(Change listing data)

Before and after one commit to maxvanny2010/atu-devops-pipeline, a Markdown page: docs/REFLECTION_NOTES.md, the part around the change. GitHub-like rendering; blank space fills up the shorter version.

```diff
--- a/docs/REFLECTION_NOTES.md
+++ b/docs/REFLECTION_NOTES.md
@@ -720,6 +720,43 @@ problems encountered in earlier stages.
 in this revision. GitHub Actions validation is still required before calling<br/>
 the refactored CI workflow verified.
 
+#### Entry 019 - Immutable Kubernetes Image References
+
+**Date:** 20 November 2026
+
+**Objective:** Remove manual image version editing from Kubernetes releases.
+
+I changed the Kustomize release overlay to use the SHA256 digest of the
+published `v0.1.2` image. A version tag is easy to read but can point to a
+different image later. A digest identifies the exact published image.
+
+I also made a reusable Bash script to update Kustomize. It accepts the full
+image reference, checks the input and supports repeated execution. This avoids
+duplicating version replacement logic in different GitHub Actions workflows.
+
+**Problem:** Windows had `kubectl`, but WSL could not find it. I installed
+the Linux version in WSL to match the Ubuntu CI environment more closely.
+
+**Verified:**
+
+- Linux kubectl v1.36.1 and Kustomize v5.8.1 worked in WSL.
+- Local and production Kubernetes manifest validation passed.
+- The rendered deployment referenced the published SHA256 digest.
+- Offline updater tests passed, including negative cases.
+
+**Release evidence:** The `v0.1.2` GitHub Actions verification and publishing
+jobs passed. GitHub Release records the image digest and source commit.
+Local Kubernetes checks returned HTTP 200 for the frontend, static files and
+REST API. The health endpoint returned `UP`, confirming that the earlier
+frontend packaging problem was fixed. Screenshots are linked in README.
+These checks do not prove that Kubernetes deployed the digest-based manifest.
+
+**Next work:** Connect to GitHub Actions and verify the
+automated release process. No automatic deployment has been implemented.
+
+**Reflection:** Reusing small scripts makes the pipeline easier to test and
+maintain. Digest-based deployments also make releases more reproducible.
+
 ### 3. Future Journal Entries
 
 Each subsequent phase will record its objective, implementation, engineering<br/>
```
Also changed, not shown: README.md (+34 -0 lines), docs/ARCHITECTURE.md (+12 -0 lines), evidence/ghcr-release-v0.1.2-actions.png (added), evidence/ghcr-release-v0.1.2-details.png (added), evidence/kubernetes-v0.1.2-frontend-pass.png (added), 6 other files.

§ **Assignment**
Retype every record exactly, omitting nothing.

§ **Written response**
Before and after one commit to maxvanny2010/atu-devops-pipeline, a Markdown page: docs/REFLECTION_NOTES.md, the part around the change. GitHub-like rendering; blank space fills up the shorter version.

```diff
--- a/docs/REFLECTION_NOTES.md
+++ b/docs/REFLECTION_NOTES.md
@@ -720,6 +720,43 @@ problems encountered in earlier stages.
 in this revision. GitHub Actions validation is still required before calling<br/>
 the refactored CI workflow verified.
 
+#### Entry 019 - Immutable Kubernetes Image References
+
+**Date:** 20 November 2026
+
+**Objective:** Remove manual image version editing from Kubernetes releases.
+
+I changed the Kustomize release overlay to use the SHA256 digest of the
+published `v0.1.2` image. A version tag is easy to read but can point to a
+different image later. A digest identifies the exact published image.
+
+I also made a reusable Bash script to update Kustomize. It accepts the full
+image reference, checks the input and supports repeated execution. This avoids
+duplicating version replacement logic in different GitHub Actions workflows.
+
+**Problem:** Windows had `kubectl`, but WSL could not find it. I installed
+the Linux version in WSL to match the Ubuntu CI environment more closely.
+
+**Verified:**
+
+- Linux kubectl v1.36.1 and Kustomize v5.8.1 worked in WSL.
+- Local and production Kubernetes manifest validation passed.
+- The rendered deployment referenced the published SHA256 digest.
+- Offline updater tests passed, including negative cases.
+
+**Release evidence:** The `v0.1.2` GitHub Actions verification and publishing
+jobs passed. GitHub Release records the image digest and source commit.
+Local Kubernetes checks returned HTTP 200 for the frontend, static files and
+REST API. The health endpoint returned `UP`, confirming that the earlier
+frontend packaging problem was fixed. Screenshots are linked in README.
+These checks do not prove that Kubernetes deployed the digest-based manifest.
+
+**Next work:** Connect to GitHub Actions and verify the
+automated release process. No automatic deployment has been implemented.
+
+**Reflection:** Reusing small scripts makes the pipeline easier to test and
+maintain. Digest-based deployments also make releases more reproducible.
+
 ### 3. Future Journal Entries
 
 Each subsequent phase will record its objective, implementation, engineering<br/>
```
Also changed, not shown: README.md (+34 -0 lines), docs/ARCHITECTURE.md (+12 -0 lines), evidence/ghcr-release-v0.1.2-actions.png (added), evidence/ghcr-release-v0.1.2-details.png (added), evidence/kubernetes-v0.1.2-frontend-pass.png (added), 6 other files.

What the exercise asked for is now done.